# [EXERCISE]
Each line in the data must be reproduced as written, except for any picture.

# [RECORD EXTRACTS]
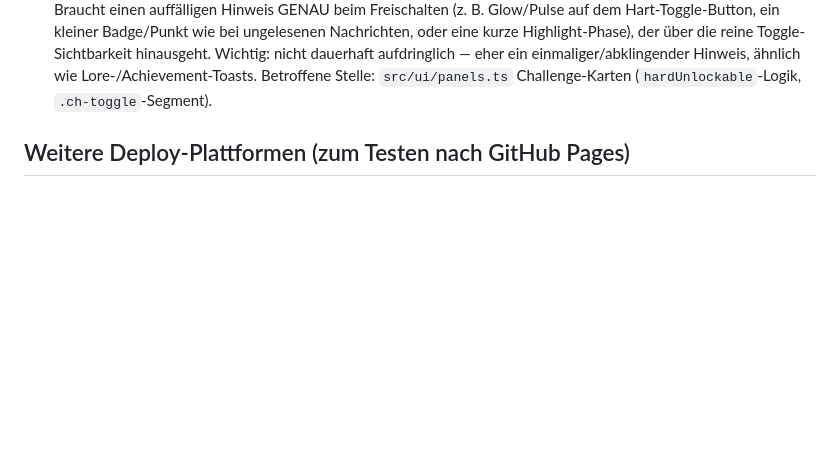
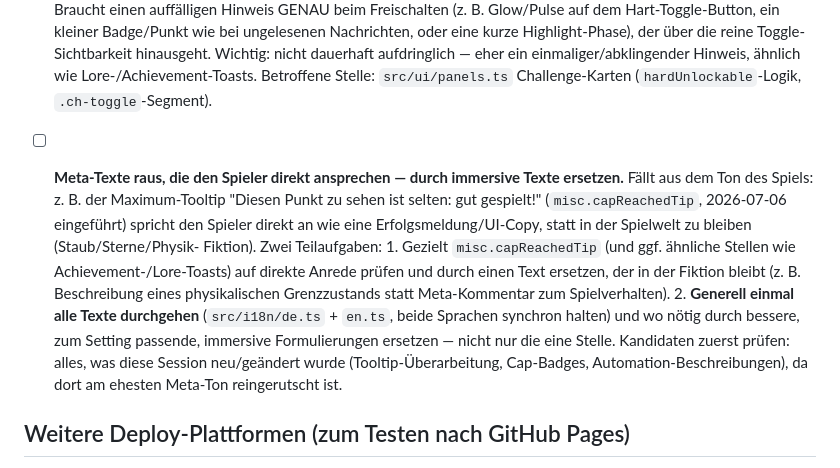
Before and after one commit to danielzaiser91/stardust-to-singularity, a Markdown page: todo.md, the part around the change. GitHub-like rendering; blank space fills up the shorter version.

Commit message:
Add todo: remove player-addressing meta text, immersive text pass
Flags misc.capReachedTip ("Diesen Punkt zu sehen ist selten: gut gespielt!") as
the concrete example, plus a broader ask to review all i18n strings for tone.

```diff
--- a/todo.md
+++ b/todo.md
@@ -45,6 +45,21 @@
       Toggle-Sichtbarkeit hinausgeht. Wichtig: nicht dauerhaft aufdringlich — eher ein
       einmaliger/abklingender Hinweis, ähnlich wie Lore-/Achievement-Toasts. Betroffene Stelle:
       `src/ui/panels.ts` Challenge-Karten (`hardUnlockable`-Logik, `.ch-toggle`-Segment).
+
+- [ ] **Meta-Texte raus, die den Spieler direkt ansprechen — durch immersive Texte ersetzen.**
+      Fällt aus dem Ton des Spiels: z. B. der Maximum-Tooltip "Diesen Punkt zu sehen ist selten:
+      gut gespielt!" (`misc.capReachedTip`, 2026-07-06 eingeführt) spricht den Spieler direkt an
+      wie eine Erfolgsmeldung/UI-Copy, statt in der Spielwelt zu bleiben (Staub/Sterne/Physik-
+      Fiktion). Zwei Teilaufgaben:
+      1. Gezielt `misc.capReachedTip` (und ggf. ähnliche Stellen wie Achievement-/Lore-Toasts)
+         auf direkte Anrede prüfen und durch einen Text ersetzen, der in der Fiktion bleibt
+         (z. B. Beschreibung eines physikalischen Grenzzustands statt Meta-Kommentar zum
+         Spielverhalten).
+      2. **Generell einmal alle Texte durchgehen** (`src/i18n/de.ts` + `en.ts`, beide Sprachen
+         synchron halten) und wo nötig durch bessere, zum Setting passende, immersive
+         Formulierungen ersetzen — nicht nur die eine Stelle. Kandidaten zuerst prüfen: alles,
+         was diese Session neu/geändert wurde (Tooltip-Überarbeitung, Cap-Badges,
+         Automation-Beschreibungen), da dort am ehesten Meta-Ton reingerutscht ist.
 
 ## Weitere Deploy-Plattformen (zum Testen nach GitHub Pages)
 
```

# [TASK SOLUTION]
Before and after one commit to danielzaiser91/stardust-to-singularity, a Markdown page: todo.md, the part around the change. GitHub-like rendering; blank space fills up the shorter version.

Commit message:
Add todo: remove player-addressing meta text, immersive text pass
Flags misc.capReachedTip ("Diesen Punkt zu sehen ist selten: gut gespielt!") as
the concrete example, plus a broader ask to review all i18n strings for tone.

```diff
--- a/todo.md
+++ b/todo.md
@@ -45,6 +45,21 @@
       Toggle-Sichtbarkeit hinausgeht. Wichtig: nicht dauerhaft aufdringlich — eher ein
       einmaliger/abklingender Hinweis, ähnlich wie Lore-/Achievement-Toasts. Betroffene Stelle:
       `src/ui/panels.ts` Challenge-Karten (`hardUnlockable`-Logik, `.ch-toggle`-Segment).
+
+- [ ] **Meta-Texte raus, die den Spieler direkt ansprechen — durch immersive Texte ersetzen.**
+      Fällt aus dem Ton des Spiels: z. B. der Maximum-Tooltip "Diesen Punkt zu sehen ist selten:
+      gut gespielt!" (`misc.capReachedTip`, 2026-07-06 eingeführt) spricht den Spieler direkt an
+      wie eine Erfolgsmeldung/UI-Copy, statt in der Spielwelt zu bleiben (Staub/Sterne/Physik-
+      Fiktion). Zwei Teilaufgaben:
+      1. Gezielt `misc.capReachedTip` (und ggf. ähnliche Stellen wie Achievement-/Lore-Toasts)
+         auf direkte Anrede prüfen und durch einen Text ersetzen, der in der Fiktion bleibt
+         (z. B. Beschreibung eines physikalischen Grenzzustands statt Meta-Kommentar zum
+         Spielverhalten).
+      2. **Generell einmal alle Texte durchgehen** (`src/i18n/de.ts` + `en.ts`, beide Sprachen
+         synchron halten) und wo nötig durch bessere, zum Setting passende, immersive
+         Formulierungen ersetzen — nicht nur die eine Stelle. Kandidaten zuerst prüfen: alles,
+         was diese Session neu/geändert wurde (Tooltip-Überarbeitung, Cap-Badges,
+         Automation-Beschreibungen), da dort am ehesten Meta-Ton reingerutscht ist.
 
 ## Weitere Deploy-Plattformen (zum Testen nach GitHub Pages)
 
```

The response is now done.